A team of experts investigating the Quail Creek dike failure has asked for an exploratory trench to be dug in the bedrock at the spot where the structure collapsed.

The investigators said Saturday they are looking for vertical cracks in the bedrock which could have provided a route for reservoir water to escape beneath the dike. If the flow through the cracks became large enough, the rushing water could have undermined the earthen dike.This appears to be the leading theory for the New Year's Eve dike failure which caused $11 million damage.

Robert James, chairman of the investigating group, said investigators were keeping an "open mind" to other possibilities.

The five-member team completed its on-site visits Saturday with a series of interviews with witnesses to the dike failure and preparation of a list of documents, maps and research they need to determine the cause of the collapse.

In addition to the trench, they asked for an analysis of the material used to build the dike to determine whether construction problems may have contributed to the problem. They also want a detailed geologic map of the site, and copies of all records dealing with leaks from the dike and the steps which were taken to plug them.

Each investigator will spend the next several weeks reviewing the information before holding another meeting in St. George.

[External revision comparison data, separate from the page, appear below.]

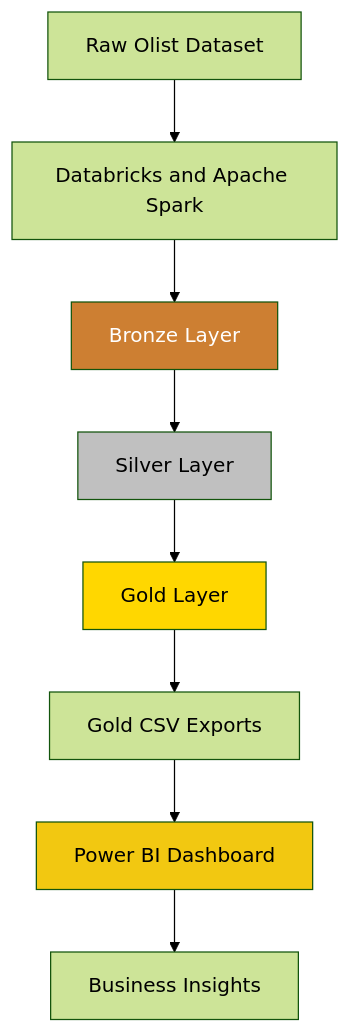
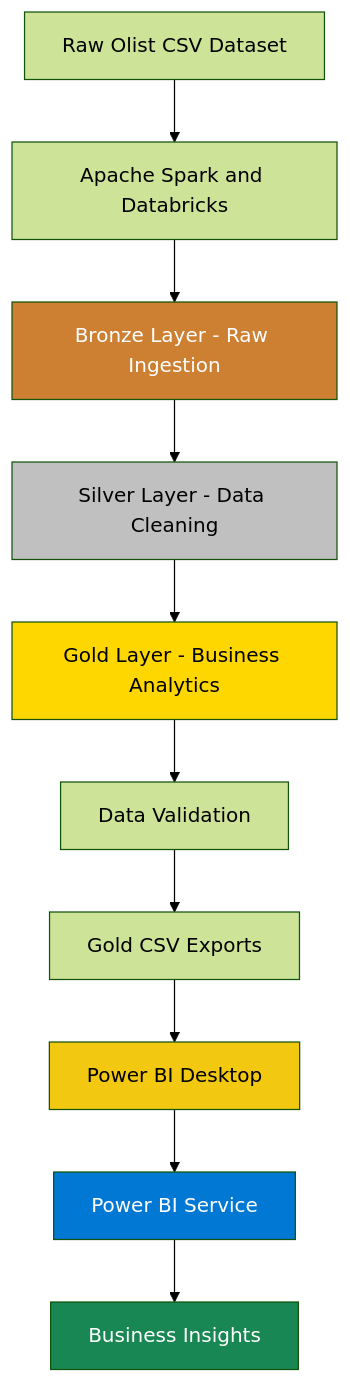
One commit to DevanshKumar01/Ecommerce-BigData-Analytics changed the diagram in README.md. Above: the diagram before and after it, drawn with Mermaid (forest theme). The commit also changed other lines of this file, not shown here.

````diff
--- a/README.md
+++ b/README.md
@@ -80,15 +112,19 @@
 ```mermaid
 flowchart TD
-    A[Raw Olist Dataset] --> B[Databricks and Apache Spark]
-    B --> C[Bronze Layer]
-    C --> D[Silver Layer]
-    D --> E[Gold Layer]
-    E --> F[Gold CSV Exports]
-    F --> G[Power BI Dashboard]
-    G --> H[Business Insights]
+    A[Raw Olist CSV Dataset] --> B[Apache Spark and Databricks]
+    B --> C[Bronze Layer - Raw Ingestion]
+    C --> D[Silver Layer - Data Cleaning]
+    D --> E[Gold Layer - Business Analytics]
+    E --> F[Data Validation]
+    F --> G[Gold CSV Exports]
+    G --> H[Power BI Desktop]
+    H --> I[Power BI Service]
+    I --> J[Business Insights]
 
     style C fill:#CD7F32,color:#fff
     style D fill:#C0C0C0,color:#000
     style E fill:#FFD700,color:#000
-    style G fill:#F2C811,color:#000
+    style H fill:#F2C811,color:#000
+    style I fill:#0078D4,color:#fff
+    style J fill:#198754,color:#fff
 ```
````
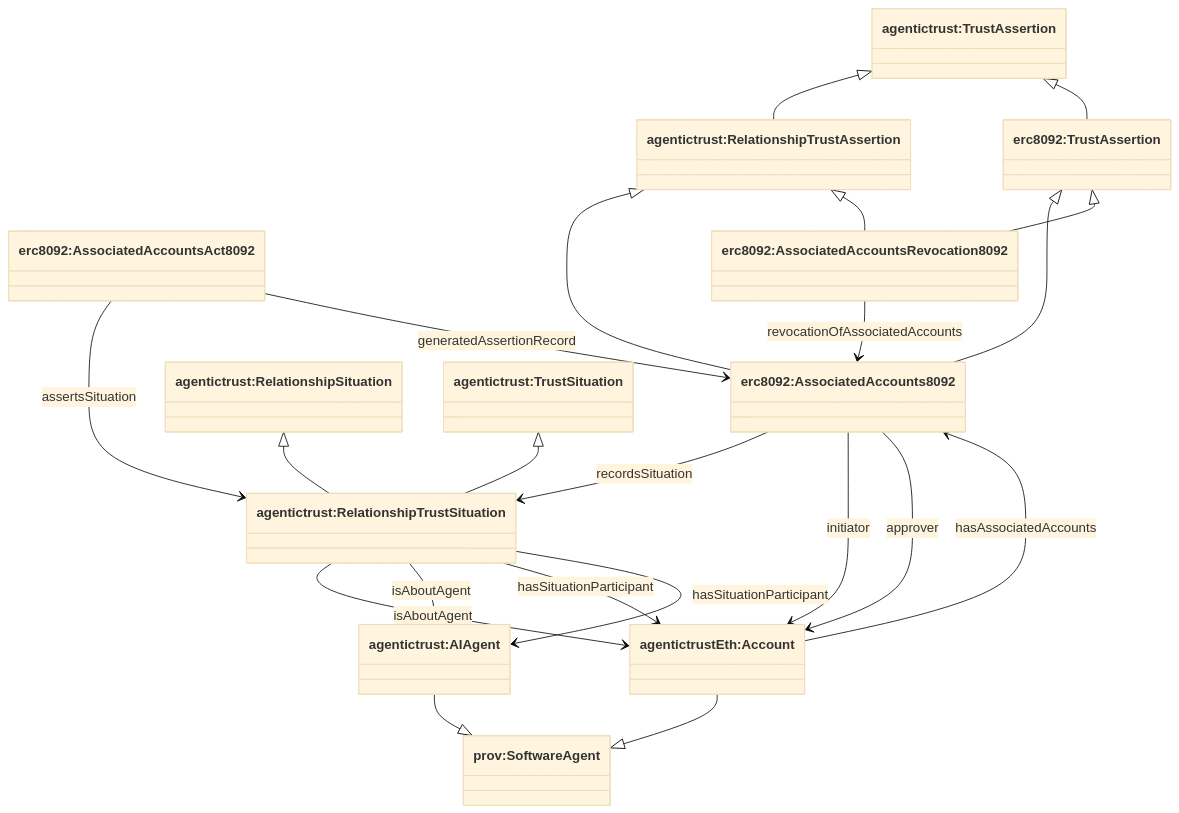
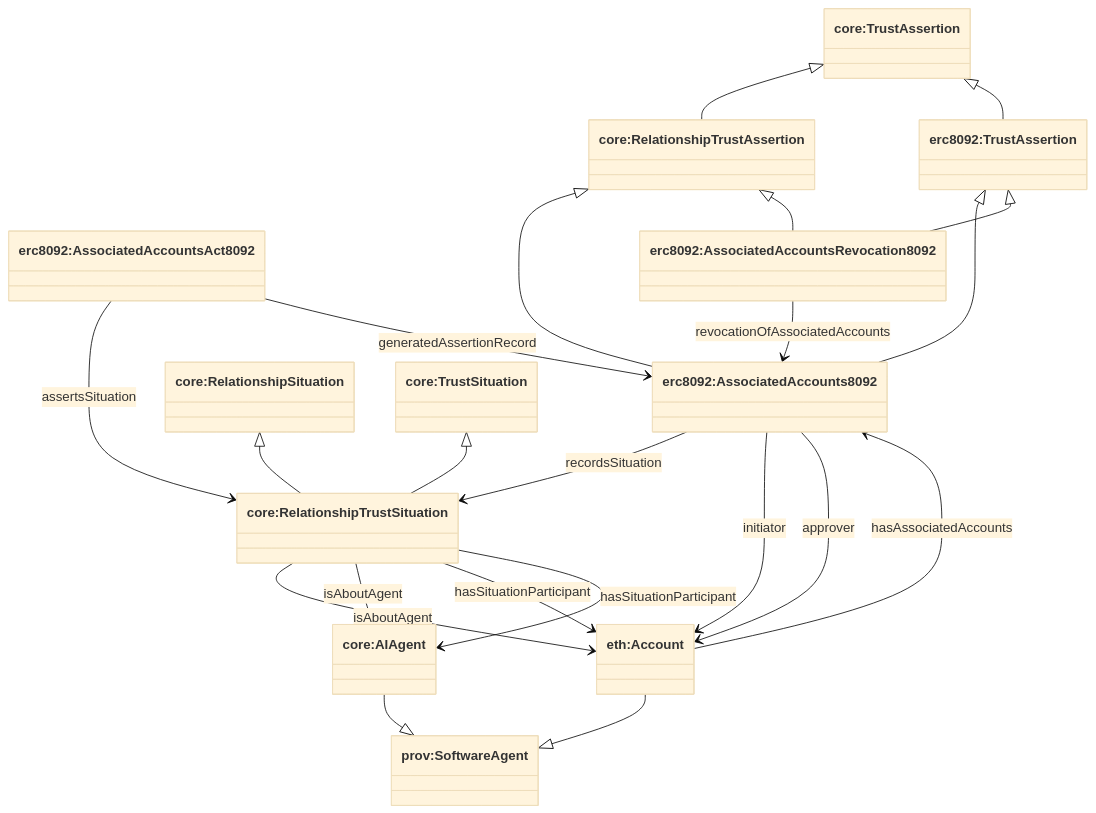
Before and after one commit to Agentic-Trust-Layer/agent-explorer: the diagram in docs/ontology/erc8092.md, drawn with Mermaid (base theme). The commit also changed other lines of this file and 49 other files, not shown here.

````diff
--- a/docs/ontology/erc8092.md
+++ b/docs/ontology/erc8092.md
@@ -53,44 +53,44 @@
 ```mermaid
 classDiagram
 direction TB
 
-class TrustAssertion["agentictrust:TrustAssertion"]
-class RelationshipTrustAssertion["agentictrust:RelationshipTrustAssertion"]
+class TrustAssertion["core:TrustAssertion"]
+class RelationshipTrustAssertion["core:RelationshipTrustAssertion"]
 class TrustAssertion8092["erc8092:TrustAssertion"]
 class AssociatedAccounts["erc8092:AssociatedAccounts8092"]
 class AssociatedAccountsAct["erc8092:AssociatedAccountsAct8092"]
 class AssociatedAccountsRevocation["erc8092:AssociatedAccountsRevocation8092"]
-class RelationshipSituation["agentictrust:RelationshipSituation"]
-class TrustSituation["agentictrust:TrustSituation"]
-class RelationshipTrustSituation["agentictrust:RelationshipTrustSituation"]
-class Account["agentictrustEth:Account"]
-class AIAgent["agentictrust:AIAgent"]
+class RelationshipSituation["core:RelationshipSituation"]
+class TrustSituation["core:TrustSituation"]
+class RelationshipTrustSituation["core:RelationshipTrustSituation"]
+class Account["eth:Account"]
+class AIAgent["core:AIAgent"]
 class provSoftwareAgent["prov:SoftwareAgent"]
 
 TrustAssertion <|-- RelationshipTrustAssertion
 TrustAssertion <|-- TrustAssertion8092
 TrustAssertion8092 <|-- AssociatedAccounts
 RelationshipTrustAssertion <|-- AssociatedAccounts
 TrustAssertion8092 <|-- AssociatedAccountsRevocation
 RelationshipTrustAssertion <|-- AssociatedAccountsRevocation
 
 RelationshipSituation <|-- RelationshipTrustSituation
 TrustSituation <|-- RelationshipTrustSituation
 
 Account --|> provSoftwareAgent
 AIAgent --|> provSoftwareAgent
 
 Account --> AssociatedAccounts : hasAssociatedAccounts
 AssociatedAccounts --> RelationshipTrustSituation : recordsSituation
 AssociatedAccountsAct --> RelationshipTrustSituation : assertsSituation
 AssociatedAccountsAct --> AssociatedAccounts : generatedAssertionRecord
 
 AssociatedAccounts --> Account : initiator
 AssociatedAccounts --> Account : approver
 AssociatedAccountsRevocation --> AssociatedAccounts : revocationOfAssociatedAccounts
 
 RelationshipTrustSituation --> Account : isAboutAgent
 RelationshipTrustSituation --> AIAgent : isAboutAgent
 RelationshipTrustSituation --> Account : hasSituationParticipant
 RelationshipTrustSituation --> AIAgent : hasSituationParticipant
 ```
````
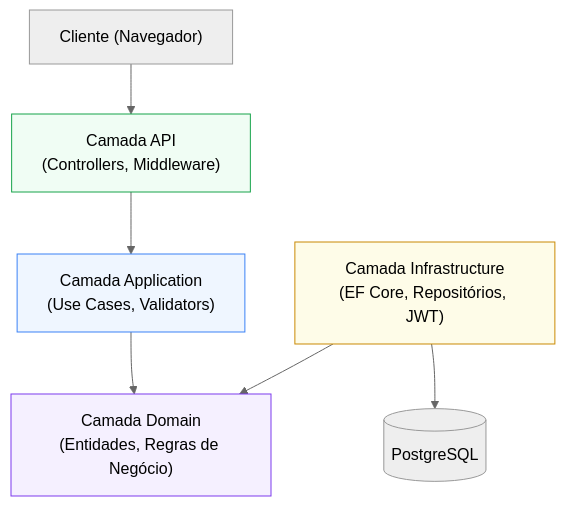
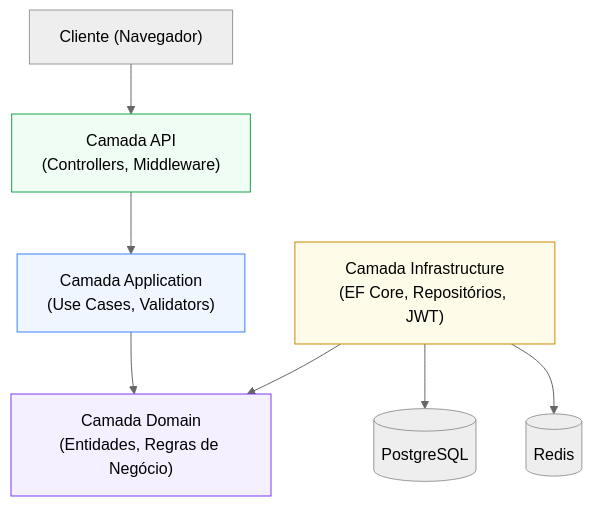
The diagram in README.pt-BR.md (DevSamuelBrito/SmartBudget), drawn with Mermaid (neutral theme) before and after one commit. The commit also changed other lines of this file and 3 other files, not shown here.

````diff
--- a/README.pt-BR.md
+++ b/README.pt-BR.md
@@ -98,20 +106,22 @@
 ```mermaid
 graph TD
     Client["Cliente (Navegador)"]
     API["Camada API\n(Controllers, Middleware)"]
     App["Camada Application\n(Use Cases, Validators)"]
     Domain["Camada Domain\n(Entidades, Regras de Negócio)"]
     Infra["Camada Infrastructure\n(EF Core, Repositórios, JWT)"]
     DB[("PostgreSQL")]
+    Redis[("Redis")]
 
     Client --> API
     API --> App
     App --> Domain
     Infra --> Domain
     Infra --> DB
+    Infra --> Redis
 
     style Domain fill:#f5f0ff,stroke:#7c3aed
     style App fill:#eff6ff,stroke:#3b82f6
     style API fill:#f0fdf4,stroke:#16a34a
     style Infra fill:#fefce8,stroke:#ca8a04
 ```
````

At that meeting they are expected to exchange ideas, determine whether additional research is needed and begin preparing their reports on the cause of the collapse and the possibility of rebuilding the dike.

They also authorized the Washington County Water Conservancy District to trim the 50-foot-high vertical walls on either side of the dike rupture. District officials are concerned that a sightseer could be injured by chunks of rock and dirt which continue to fall from the broken dike.